■ About this exercise
In how many lines of the records does the word "from" appear? Reply with the number and nothing else.

───── Information given

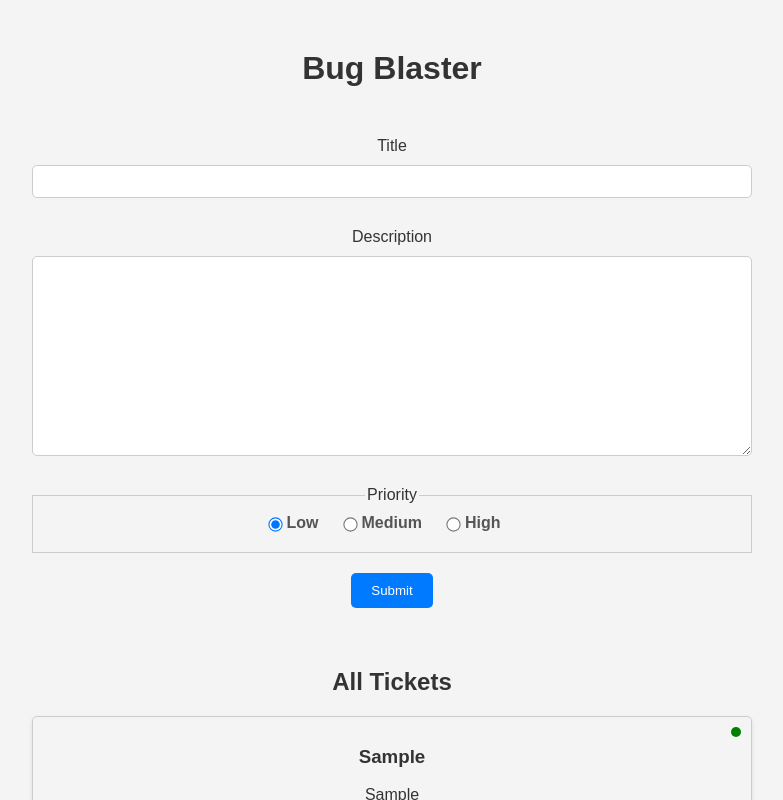
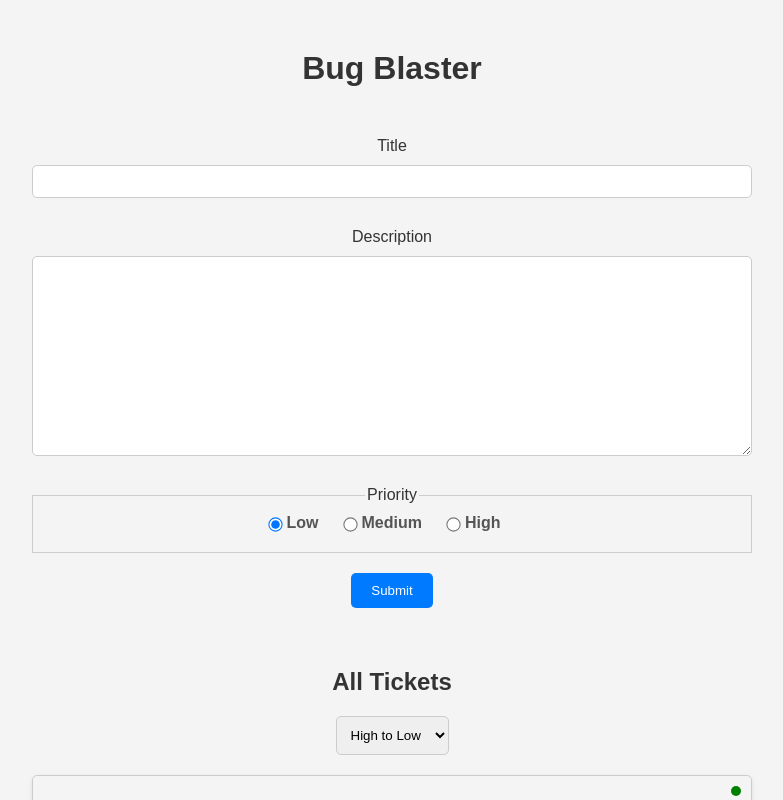
Before and after one commit to Webster523/bug-blaster, a React (Create React App) app: page / in a window 1280 px wide. Both pictures are taken after typing "Sample", "Sample" into the empty fields and a click on the button "Submit". Shown: the top 800 px of the page, without its empty margins (248-1031 px from the left). Built offline with nearby package versions, Linux system fonts and the light colour scheme.

Commit message:
sorting tickets by priority

```diff
--- a/src/App.js
+++ b/src/App.js
@@ -4,14 +4,18 @@ import TicketForm from "./components/TicketForm";
 import ticketReducer from "./reducers/ticketReducer";
 import {useReducer} from "react";
 import TicketList from "./components/TicketList";
+import {sortTickets} from "./utilities/sortingUtilities";
 
 function App() {
     const initialState = {
         tickets: [],
-        editingTicket: null
+        editingTicket: null,
+        sortPreference: "High to Low",
     }
 
     const [state, dispatch] = useReducer(ticketReducer, initialState);
+
+    const sortedTickets = sortTickets(state.tickets, state.sortPreference);
 
     return (
         <div className="App">
@@ -22,7 +26,13 @@ function App() {
                 {state.tickets.length > 0 &&
                     <div className="results">
                         <h2>All Tickets</h2>
-                        <TicketList tickets={state.tickets} dispatch={dispatch}/>
+
+                        <select value={state.sortPreference} onChange={e => dispatch({type: "SET_SORTING", payload: e.target.value})}>
+                            <option value="High to Low">High to Low</option>
+                            <option value="Low to High">Low to High</option>
+                        </select>
+
+                        <TicketList tickets={sortedTickets} dispatch={dispatch}/>
                     </div>
                 }
             </div>
--- a/src/reducers/ticketReducer.js
+++ b/src/reducers/ticketReducer.js
@@ -36,6 +36,11 @@ const ticketReducer = (state, action) => {
                 ...state,
                 editingTicket: null
             }
+        case "SET_SORTING":
+            return {
+                ...state,
+                sortPreference: action.payload
+            }
         default:
             return state;
     }
--- /dev/null
+++ b/src/utilities/sortingUtilities.js
@@ -0,0 +1,12 @@
+export const sortTickets = (tickets, preference) => {
+    switch (preference) {
+        case "High to Low":
+            return [...tickets].sort((a, b) => b.priority.localeCompare(a.priority))
+
+        case "Low to High":
+            return [...tickets].sort((a, b) => a.priority.localeCompare(b.priority))
+
+        default:
+            return tickets
+    }
+}
```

──────────

■ The completed task
6